Wednesday, February 16, 2011

Ferguson: Historian as Commentator

This long interview of Ferguson about his cover story in Newsweek about the Obama Administration's actions in Egypt raises a really interesting background question: does a deep knowledge of history give one a deeper insight into current events? Does Ferguson, who certainly is well versed in the history of the last couple of centuries, have greater insight into current events? Some random thoughts:
1. Ferguson loves controversy. I think this love of controversy may cloud his judgment.
2. As I mentioned in a comment to my last post (yes, I'm down to commenting on my own posts!), the author of Virtual History should know better than to criticize those who fail to forecast events.
3. I think that he is right in pushing the idea of scenarios. That is, consideration of multiple futures, not knowing which will prevail. Acknowledge the limitation of knowledge.
4. Is the Muslim Brotherhood so strong and so reactionary? I don't know. Does he, really?
5. He mocks Obama for calling Islam and religion of peace, and certainly a lot of evidence that it's not. But would he mock anyone if they said Christianity is a religion of peace? Certainly a lot of evidence that it's not. Religion, for a great many people, is considered no more seriously than their choice of language. They're born with it, enough said. This allows those who want to, to manipulate people rather easily toward violence. Violence and religion have an awfully long history. (See Rene Girard's works.)
6. I have some sympathy for Ferguson's argument that we need some greater sense of grand strategy.
7. One more interview on Parker-Spitzer:
8. Perhaps U.S. policy was wise to play it both ways? Ferguson is quite critical of this, but I'm not convinced that it will necessarily prove so bad. You play both sides of the street, hedge your bets. If you don't screw the winner, the winner can forget easily enough if you offer the right attitude following. On the other hand: Iran 1979.
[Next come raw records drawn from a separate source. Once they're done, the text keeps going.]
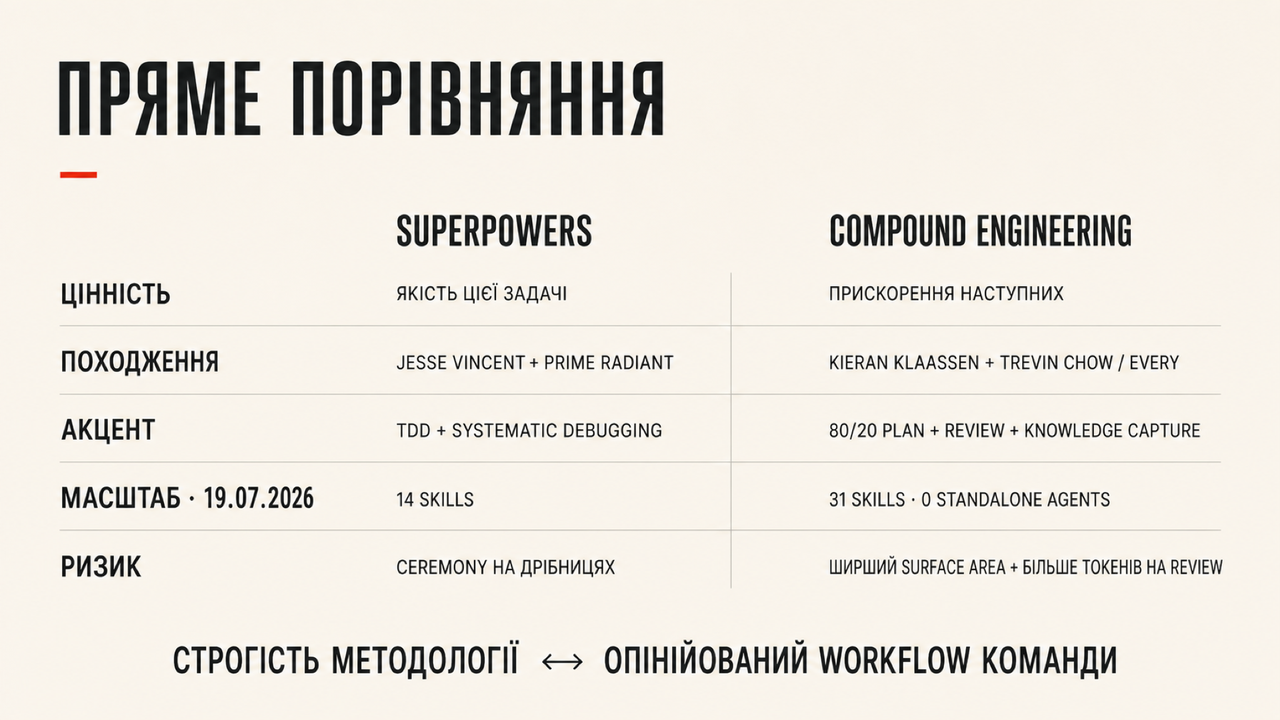
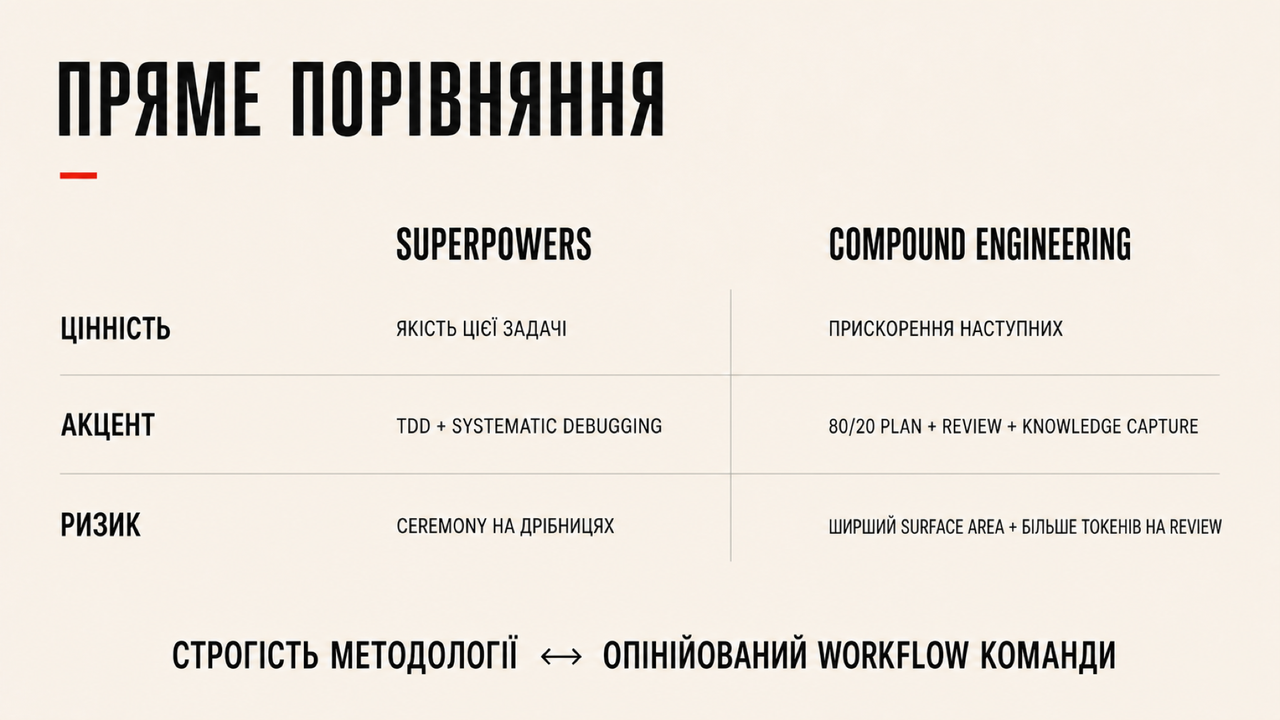
chore

diff --git a/pilots/02-superpowers-vs-compound-engineering/evaluation/review.md b/pilots/02-superpowers-vs-compound-engineering/evaluation/review.md
@@ -63,16 +63,16 @@ All three normalized candidates for every slide were inspected together at `1920
 ## Slide 05 — Direct comparison
 
 - Candidates: `05-direct-comparison-v1.png`, `05-direct-comparison-v2.png`, `05-direct-comparison-v3.png`.
-- Rejected v1: the oversized headline and heavier row rules reduce space for the comparison body.
-- Rejected v2: the full-width coral baseline overstates the Signal and makes the table feel more editorial than analytical.
+- Rejected v1: the enlarged bottom synthesis line competes with the three comparison rows.
+- Rejected v2: the wider vertical gaps make the table feel looser and reduce the connection between criteria and peer values.
 - **Selected:** `05-direct-comparison-v3.png`
-- Selection rationale: the most balanced three-column comparison, exact five-row alignment, quiet dividers, and strongest readability for the central factual slide.
-- Exact-copy review: pass. All 19 manifest strings appear once; no translations, ratings, duplicates, or extra text.
+- Selection rationale: the most balanced three-column comparison, exact three-row alignment, quiet dividers, and strongest readability after removing the origin and scale rows.
+- Exact-copy review: pass. All 13 manifest strings appear once; `ПОХОДЖЕННЯ`, `МАСШТАБ · 19.07.2026`, and their four peer values are absent; no translations, duplicates, or extra text.
 - Dimensions/color mode: pass, `1920×1080` RGB PNG. Preview: `1280×720` RGB PNG.
 - Clipping/contrast/reading order: pass. Visual mechanism and expression B: pass.
 - Removable-element check: pass; criterion gutter, peer columns, row separators, and bottom synthesis line all support comparison.
[4 lines of base64/hex data omitted]
 
 ## Slide 06 — Orthogonal combination
 
@@ -124,4 +124,4 @@ All three normalized candidates for every slide were inspected together at `1920
 - Exact-copy review: pass for all eight canonicals.
 - Presentation review: pass at both `1920×1080` and `1280×720`; no clipping or inaccessible low-contrast text observed.
 - Contact-sheet review: pass — centered four-by-two grid at `3840×2160` preserves sequence order.
-- Remaining visual risk: slides 5 and 8 contain the smallest body text in the set; both remain readable at the required `1280×720` review size but should not be repurposed as mobile portrait assets.
+- Remaining visual risk: slide 8 contains the smallest body text in the set; it remains readable at the required `1280×720` review size but should not be repurposed as a mobile portrait asset.

diff --git a/STATUS.md b/STATUS.md
@@ -9,7 +9,7 @@
 
 The root `README.md` now presents CSDL as a product and design language before repository operations. It introduces the problem, benefits, visual grammar, system architecture, Prompt DSL example, applied evidence, creation workflow, and status in English without changing any versioned contract or accepted raster.
 
-Pilot 02 is complete under `pilots/02-superpowers-vs-compound-engineering/`. The additive eight-slide Ukrainian series compares Superpowers and Compound Engineering as orthogonal disciplines for within-task execution and between-task knowledge capture. It includes 24 reviewed GPT Image 2 candidates, eight exact-copy `1920×1080` RGB canonicals, eight `1280×720` previews, one centered `3840×2160` contact sheet, current primary-source fact mapping, Prompt DSL v0.5 packages, hashes, selection evidence, and passing rubric scores. The work does not alter Pilot 01, any previously accepted raster, Prompt DSL v0.5, the fifteen-component vocabulary, the 23-recipe library, or the completed Milestone 7 publication contract.
+Pilot 02 is complete under `pilots/02-superpowers-vs-compound-engineering/`. The additive eight-slide Ukrainian series compares Superpowers and Compound Engineering as orthogonal disciplines for within-task execution and between-task knowledge capture; its central comparison uses the user-approved three-row scope of value, emphasis, and risk. It includes 24 reviewed GPT Image 2 candidates, eight exact-copy `1920×1080` RGB canonicals, eight `1280×720` previews, one centered `3840×2160` contact sheet, current primary-source fact mapping, Prompt DSL v0.5 packages, hashes, selection evidence, and passing rubric scores. The work does not alter Pilot 01, any previously accepted raster, Prompt DSL v0.5, the fifteen-component vocabulary, the 23-recipe library, or the completed Milestone 7 publication contract.
 
 An additive seven-slide English demo infographic is available under `docs/demo-infographic/`. It translates the original five-slide explanatory sequence, adds a Recipes bridge and a human/agent parity slide, and includes exact-copy prompts, 21-candidate selection evidence, seven `1920×1080` RGB PNG files, and one `3840×2160` contact sheet. It is documentation-only, does not begin Milestone 8, and does not modify any accepted raster evidence or versioned CSDL contract.
 

diff --git a/CHANGELOG.md b/CHANGELOG.md
@@ -2,6 +2,7 @@
 
 ## Unreleased
 
+- Simplified Pilot 02 Slide 05 at user request by removing the origin and scale rows, regenerating and reviewing three exact-copy candidates, promoting the cleanest three-row comparison, and rebuilding its preview, contact sheet, hashes, and review evidence.
 - Reframed the root README as an English product introduction to CSDL, with its problem, benefits, visual grammar, system layers, Prompt DSL example, applied visual evidence, creation workflow, validation entrypoint, and current release/licensing boundary.
 - Added Pilot 02, an eight-slide Ukrainian `Superpowers vs Compound Engineering` CSDL series with a user-approved `A, A, B, A, B, A, C, A` rhythm, primary-source fact corrections, Prompt DSL v0.5 packages, 24 reviewed GPT Image 2 candidates, eight exact-copy `1920×1080` RGB canonicals, landscape previews, a centered `3840×2160` contact sheet, persisted selection/hashing evidence, and passing rubric gates; no accepted prior raster or versioned CSDL contract was changed.
 - Generalized the landscape contact-sheet builder from a fixed seven-slide layout to a centered grid adapted to any positive slide count, with focused seven-slide, eight-slide, and empty-input tests.

diff --git a/pilots/02-superpowers-vs-compound-engineering/sources.md b/pilots/02-superpowers-vs-compound-engineering/sources.md
@@ -44,4 +44,4 @@ This file separates primary-source facts, user-approved editorial premises, and 
 
 - `14 SKILLS` for Superpowers was counted from the v6.1.1 skill inventory available on 2026-07-19.
 - `31 SKILLS · 0 STANDALONE AGENTS` is stated by the Compound Engineering v3.19.0 README available on 2026-07-19.
-- These values are explicitly dated on Slide 05 and must be re-verified before future regeneration or republication.
+- These point-in-time values remain in the research record but were removed from Slide 05 at the user's request; re-verify them before any future use.
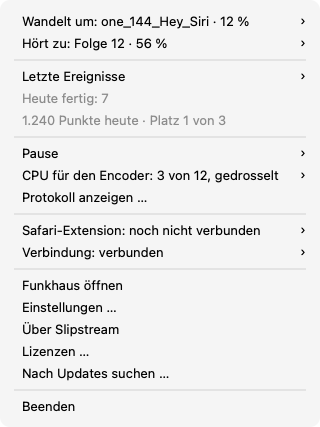
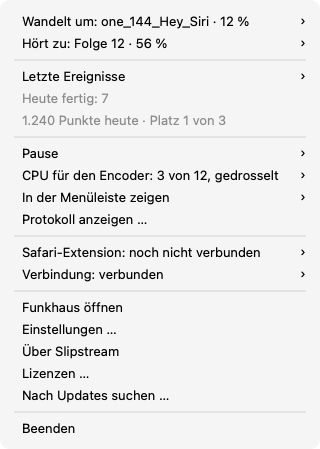
release-notes/1.3.6.md: the narrow menu; the width test covers #27's and #28's lines
The menu with #27 and #28 in it still measures 320 pt (docs/menu/main.png).

diff --git a/Tests/HelperCoreTests/MenuWidthTests.swift b/Tests/HelperCoreTests/MenuWidthTests.swift
@@ -27,7 +27,8 @@ final class MenuWidthTests: XCTestCase {
             "Keine Verbindung zum Encoder", "Encoder gestoppt, neuer Versuch 20:01", "Verbindung: Encoder gestoppt",
             "Tunnel verbunden, letzte Antwort 20:01", "Nicht gekoppelt (nur ProRes)",
             WorkerEvent.Points(today: 123_456, rank: 10, of: 12).line,
-        ] + CPUChoice.efficiencyNoteLines
+            "In der Menüleiste zeigen", "Neu in 1.3.10 …",
+        ] + CPUChoice.efficiencyNoteLines + MenuBarItem.allCases.map(\.label)
         for line in lines {
             XCTAssertLessThanOrEqual(measure(line), MenuLine.width, line)
         }

diff --git a/release-notes/1.3.6.md b/release-notes/1.3.6.md
@@ -14,3 +14,6 @@
 - **In der Menüleiste zeigen** (im Menü und in den Einstellungen, Tab „Menüleiste“): was neben
   dem Symbol steht, etwa Fortschritt, Restzeit, FPS, Kerne, CPU % oder die Punkte heute. Von Haus
   aus steht dort nur beim Umwandeln der Fortschritt.
+- Das Menü ist schmal: keine Zeile ist breiter als „CPU für den Encoder: 12 von 12 Kernen“. Ist
+  die Safari-Extension noch nicht verbunden, steht im Menü ein Untermenü mit den Schritten und
+  „Safari-Erweiterungen öffnen …“.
1 comment:

Stephen N. Greenleaf, Esq. said...

Another critique of Ferguson that I find a fair consideration: Jack Goldberg writing for The Atlantic: